Once again, I find myself writing about a place that I hold great affection for, after it has been devastated by a natural disaster [see also: Christchurch – a city haunted by its environmental past].  This time the north-east of Japan, where a tsunami (tidal wave) of up to 10 metres high struck the eastern coast, following the magnitude 8.9 earthquake of 11 March.

Tohoku(meaning north-east) is the name given to the region to the north of Honshu, Japan’s main island. The region is made up of six prefectures: Akita, Aomori, Fukushima, Iwate, Miyagi and Yamagata [see map below – click on map to enlarge]. The region is much less densely populated that the regions of Kanto and Kansai, where the large cities of Tokyo, Osaka, Nagoya, Kobe and Kyoto are situated in relatively close proximity to one another. Even so, compared to many countries in the world, the region still has sizable populations, especially on the relatively flat coastal plains – with devastating consequences, as has been seen.

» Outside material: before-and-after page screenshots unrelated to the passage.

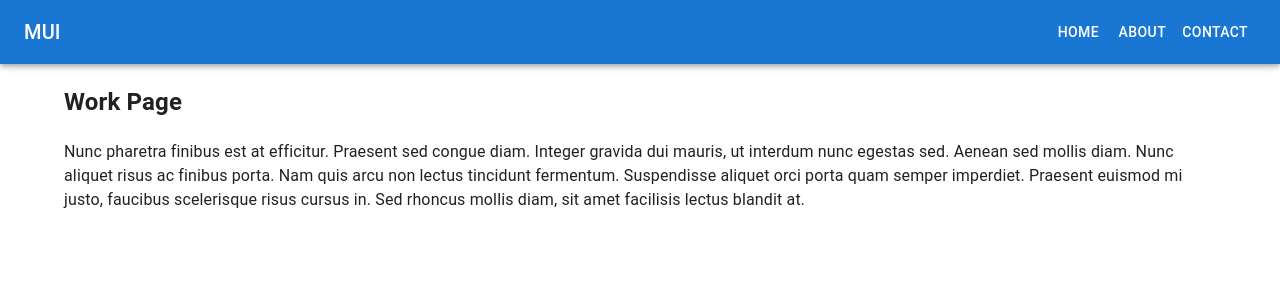
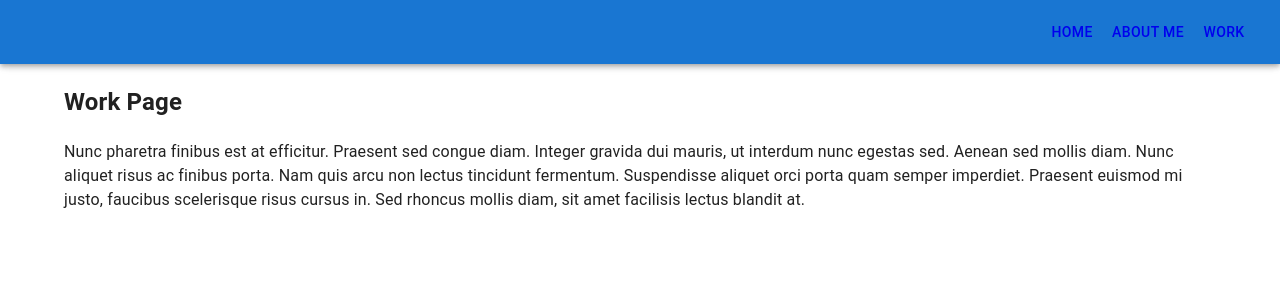
Before and after one commit to elisestankus/elisestankus-portfolio, a React (Vite) app: page /Work in a window 1280 px wide. Shown: the top 300 px of the page. Built offline with nearby package versions, Linux system fonts and the light colour scheme.

Commit message:
updated boilerplate nav to include home, about me, and work links

```diff
--- a/src/components/Nav/Nav.jsx
+++ b/src/components/Nav/Nav.jsx
@@ -1,5 +1,5 @@
 import * as React from 'react';
-import PropTypes from 'prop-types';
+import { Link } from 'react-router-dom';
 import AppBar from '@mui/material/AppBar';
 import Box from '@mui/material/Box';
 import CssBaseline from '@mui/material/CssBaseline';
@@ -16,7 +16,20 @@ import Typography from '@mui/material/Typography';
 import Button from '@mui/material/Button';
 
 const drawerWidth = 240;
-const navItems = ['Home', 'About', 'Contact'];
+const navItems = [
+    {
+        name: "Home",
+        path: '/'
+    },
+    {
+        name: "About Me",
+        path: "/AboutMe"
+    },
+    {
+        name: "Work",
+        path: "/Work"
+    }
+];
 
 function Nav(props) {
     const { window } = props;
@@ -28,15 +41,11 @@ function Nav(props) {
 
     const drawer = (
         <Box onClick={handleDrawerToggle} sx={{ textAlign: 'center' }}>
-            <Typography variant="h6" sx={{ my: 2 }}>
-                MUI
-            </Typography>
-            <Divider />
             <List>
                 {navItems.map((item) => (
-                    <ListItem key={item} disablePadding>
+                    <ListItem key={item.name} disablePadding>
                         <ListItemButton sx={{ textAlign: 'center' }}>
-                            <ListItemText primary={item} />
+                            <Link style={{ textDecoration: 'none' }} to={item.path}>{item.name}</Link>
                         </ListItemButton>
                     </ListItem>
                 ))}
@@ -65,12 +74,12 @@ function Nav(props) {
                         component="div"
                         sx={{ flexGrow: 1, display: { xs: 'none', sm: 'block' } }}
                     >
-                        MUI
+
                     </Typography>
                     <Box sx={{ display: { xs: 'none', sm: 'block' } }}>
                         {navItems.map((item) => (
-                            <Button key={item} sx={{ color: '#fff' }}>
-                                {item}
+                            <Button key={item.name} sx={{ color: '#fff' }}>
+                                <Link style={{ textDecoration: 'none' }} to={item.path}>{item.name}</Link>
                             </Button>
                         ))}
                     </Box>
```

The region is much colder than the Kanto and Kansai regions, and like New Zealand’s Southern Alps, has a large mountain range (also called the Alps) which is covered in dense forest – of both exotic plantation species and indigenous beech dominant systems. These indigenous forested landscapes are habitat to diverse wildlife, including foxes, monkeys, serow (a type of ungulate), wild boar, snow hares, and even bears (Asiatic black bear), as well as many bird species.

Until about the 7th century, the Tohoku region was inhabited by the Ainu (or Jomon) people, but the area was colonised by force by the Yayoi people, who had migrated from the Asian continent and colonised southern Japan around the 4th century BC. To this day, there are artifacts of this separate ethnic history – including in place names and language.

Primary industries such as agriculture and fishing are still very dominant in the region, and the rhythm of life is noticeably more relaxed, and, in the remoter areas, much more in tune with the natural environment. Once one is able to acclimatise to the very different accents in the north, the people are generally extremely friendly and hospitable, but also down to earth.

I spent several weeks in the Tohoku region over two visits to Japan as part of my doctoral research, which examined environmental history and management in Japan, using the Asiatic black bear as a window through which to view environmental practices and human-environment interactions through time – from prehistory through to today. During the course of this research, I spent much of the time in Iwate, visiting Morioka, Tono, Hayachine and Kitakami and many places in between. But it was the towns on the eastern coast of Iwate that have been devastated by the tsunami. In the case of Rikuzentakata, the entire city was apparently overwhelmed by the tsunami. A tsunami more than 13 feet high struck Kamaishi and Miyako, while a tsunami more than 10 feet high washed away more than 300 houses in Ofunato city. This incredible video footage shows the sea pulling back, before the wave hits Kamaishi with full force, inundating the town.

This calamitous event, of almost unimaginable proportions, following so closely on the devastating Christchurch earthquake, only reinforces for me the links between Japan and my country of origin, New Zealand – both being mountainous island nations, prone to seismic and volcanic activity and therefore both highly vulnerable to nature’s destructive forces. In both countries, over the next months and years, there will doubtless be intensive thought invested into how and where to rebuild devastated towns and cities, in an effort to avoid this horrific loss of life again.

Photo top: The mountainside Yamadera Temple complex in Yamagata Prefecture. Above centre: Iwate countryside. Above right: The torii entrance to Hayachine Shrine, central Iwate. (Photos: C. Knight).

See also: Christchurch – a city haunted by its environmental pastIs there such a thing as a natural disaster? The lessons of environmental history; Mountains, bears and conservation in Japan; Comparing histories – nature conservation in Japan.